 Pamela Shandel, in “Inside Straight: A History of Poker from Bones to the Internet” (Master of Professional Writing thesis, University of Southern California, 1995), describes draw poker as a Civil War-era innovation, replacing the earlier “no draw” form. Stud poker became popular in the 1870s. The showing of cards in stud poker accommodated more players and made possible more rounds of betting.
 The validity of Webb’s 1911 test of draw poker’s legality was repeatedly questioned. Webb eventually qualified its meaning, telling mayors and chiefs of police in 1938 that he had intended in 1911 (and again in a 1937 opinion) only to permit friendly games among players who knew each other. (“Webb Demands Gambling Lid,” Los Angeles Times, November 4, 1938, p1) But his opinion, for the future of gambling in LA, did allow licensed cardrooms if the house did not share directly in the winnings.
 Mayor Frank Shaw was elected in 1933 and recalled in 1938. He was the first mayor of a major US city to be recalled.
 In the case Monterey Club v. Superior Court of Los Angeles (1941), Justice Thomas P. White found that the gambling “associated with draw poker, low-ball poker, contract bridge, and rummy does not necessarily make such pastimes ‘public nuisances’ as a matter of fact or law. Gambling is neither unlawful per se nor a public nuisance per se in California.”
 Sam Gnerre, in “How Gardena Became Home to Legalized Card Clubs,” described how the conflicts between cardroom operators and with Gardena reformers worsened over the years. “When the card club issue came before the voters in 1960, things got a little out of hand. In the run-up to the April 1960 election, a person or persons unknown planted a bomb outside the south entrance to the Rainbow Club in Gardena. … The explosion damaged the club and its neighbor, the Monterey Club, but no one was injured.”
 “Poker Palaces Cash In on Technicality in the Law,” Los Angeles Times, January 28, 1951. p1
 Veteran poker parlor operator Tom Parks, remembered “problems with loan sharks and bookmakers because it is the nature of the business. But that was not a big problem, but a problem, so we tried to keep those people away as much as possible.” (Pamela Shandel, “Inside Straight: A History of Poker from Bones to the Internet.” Master of Professional Writing thesis, University of Southern California, 1995), 315.

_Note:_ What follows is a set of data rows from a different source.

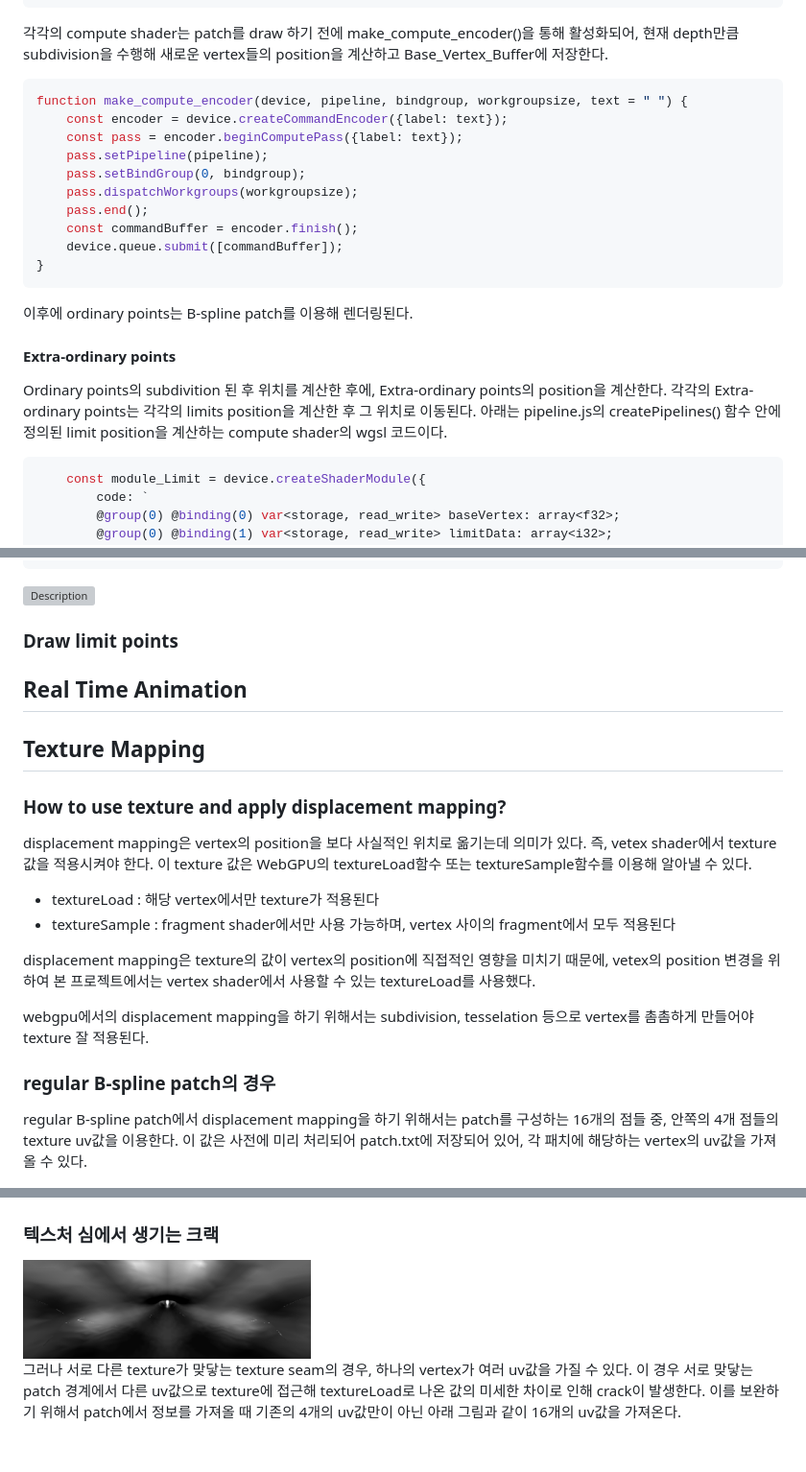
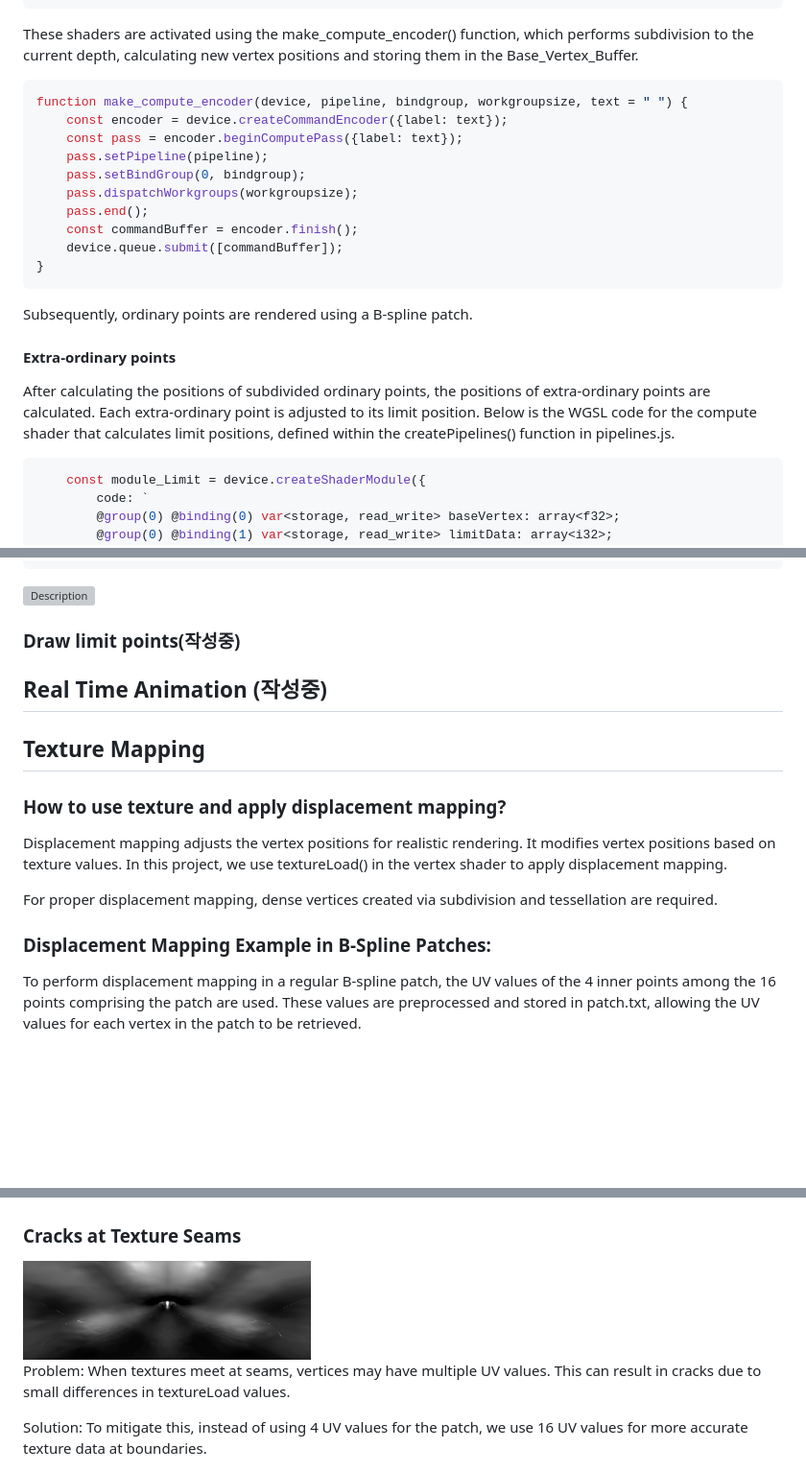
Before and after one commit to UOS-CGLab/Subdivision, a Markdown page: README.md, 3 parts joined by grey strips. Shown: that part at 96% size. Rendered like a GitHub page; blank space fills up the shorter version; grey boxes are pictures that could not be loaded.

````diff
--- a/README.md
+++ b/README.md
@@ -194,8 +193,7 @@ Following is wgsl codes of each compute shader module in function createPipeline
         `
     });
 ```
-각각의 compute shader는 patch를 draw 하기 전에 make_compute_encoder()을 통해 활성화되어, 현재 depth만큼 subdivision을 수행해 새로운 vertex들의 position을 계산하고 Base_Vertex_Buffer에 저장한다.
-
+These shaders are activated using the make_compute_encoder() function, which performs subdivision to the current depth, calculating new vertex positions and storing them in the Base_Vertex_Buffer.
 ```javascript
 function make_compute_encoder(device, pipeline, bindgroup, workgroupsize, text = " ") {
     const encoder = device.createCommandEncoder({label: text});
@@ -208,12 +206,10 @@ function make_compute_encoder(device, pipeline, bindgroup, workgroupsize, text =
     device.queue.submit([commandBuffer]);
 }
 ```
-이후에 ordinary points는 B-spline patch를 이용해 렌더링된다.
+Subsequently, ordinary points are rendered using a B-spline patch.
 
 #### Extra-ordinary points
-Ordinary points의 subdivition 된 후 위치를 계산한 후에, Extra-ordinary points의 position을 계산한다.
-각각의 Extra-ordinary points는 각각의 limits position을 계산한 후 그 위치로 이동된다.
-아래는 pipeline.js의 createPipelines() 함수 안에 정의된 limit position을 계산하는 compute shader의 wgsl 코드이다.
+After calculating the positions of subdivided ordinary points, the positions of extra-ordinary points are calculated. Each extra-ordinary point is adjusted to its limit position. Below is the WGSL code for the compute shader that calculates limit positions, defined within the createPipelines() function in pipelines.js.
 
 ``` javascript
     const module_Limit = device.createShaderModule({
@@ -425,25 +421,20 @@ patch의 vertex position들은 cubic b-spline으로 연산된다.
 
 <img src="./imgs/draw_monsterfrog.png" alt="Description" width="300">
 
-### Draw limit points
+### Draw limit points(작성중)
 
-## Real Time Animation
+## Real Time Animation (작성중)
 
 ## Texture Mapping
 
 ### How to use texture and apply displacement mapping?
 
-displacement mapping은 vertex의 position을 보다 사실적인 위치로 옮기는데 의미가 있다.
-즉, vetex shader에서 texture 값을 적용시켜야 한다. 이 texture 값은 WebGPU의 textureLoad함수 또는 textureSample함수를 이용해 알아낼 수 있다.
-* textureLoad : 해당 vertex에서만 texture가 적용된다
-* textureSample : fragment shader에서만 사용 가능하며, vertex 사이의 fragment에서 모두 적용된다
+Displacement mapping adjusts the vertex positions for realistic rendering. It modifies vertex positions based on texture values. In this project, we use textureLoad() in the vertex shader to apply displacement mapping.
 
-displacement mapping은 texture의 값이 vertex의 position에 직접적인 영향을 미치기 때문에, vetex의 position 변경을 위하여 본 프로젝트에서는 vertex shader에서 사용할 수 있는 textureLoad를 사용했다.
+For proper displacement mapping, dense vertices created via subdivision and tessellation are required.
 
-webgpu에서의 displacement mapping을 하기 위해서는 subdivision, tesselation 등으로 vertex를 촘촘하게 만들어야 texture 잘 적용된다.
-
-### regular B-spline patch의 경우
-regular B-spline patch에서 displacement mapping을 하기 위해서는 patch를 구성하는 16개의 점들 중, 안쪽의 4개 점들의 texture uv값을 이용한다. 이 값은 사전에 미리 처리되어 patch.txt에 저장되어 있어, 각 패치에 해당하는 vertex의 uv값을 가져올 수 있다.
+### Displacement Mapping Example in B-Spline Patches:
+To perform displacement mapping in a regular B-spline patch, the UV values of the 4 inner points among the 16 points comprising the patch are used. These values are preprocessed and stored in patch.txt, allowing the UV values for each vertex in the patch to be retrieved.
 
 <img src="./imgs/patch_texture_uv.png" alt="Description" width="300">
 
@@ -462,14 +453,16 @@ regular B-spline patch에서 displacement mapping을 하기 위해서는 patch
 
 <img src="./imgs/monsterfrog_with_displacement.png" alt="Description" width="300">
 
-### 텍스처 심에서 생기는 크랙
+### Cracks at Texture Seams
 
 <img src="./imgs/crack.png" alt="Description" width="300">
 
 
-그러나 서로 다른 texture가 맞닿는 texture seam의 경우, 하나의 vertex가 여러 uv값을 가질 수 있다. </br>
-이 경우 서로 맞닿는 patch 경계에서 다른 uv값으로 texture에 접근해 textureLoad로 나온 값의 미세한 차이로 인해 crack이 발생한다. </br>
-이를 보완하기 위해서 patch에서 정보를 가져올 때 기존의 4개의 uv값만이 아닌 아래 그림과 같이 16개의 uv값을 가져온다.
+Problem:
+When textures meet at seams, vertices may have multiple UV values. This can result in cracks due to small differences in textureLoad values.
+
+Solution:
+To mitigate this, instead of using 4 UV values for the patch, we use 16 UV values for more accurate texture data at boundaries.
 
 <img src="./imgs/patch_texture_uv_all.png" alt="Description" width="300">
 
````
Also changed, not shown: other parts of README.md (+17 -22 lines).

 “Loophole Became an Industry.” Los Angeles Times, August 24, 1981, p22.
 The town of Primm, off Interstate 15 and across the state line in Nevada, keeps Ernie Primm’s name and gambling legacy live.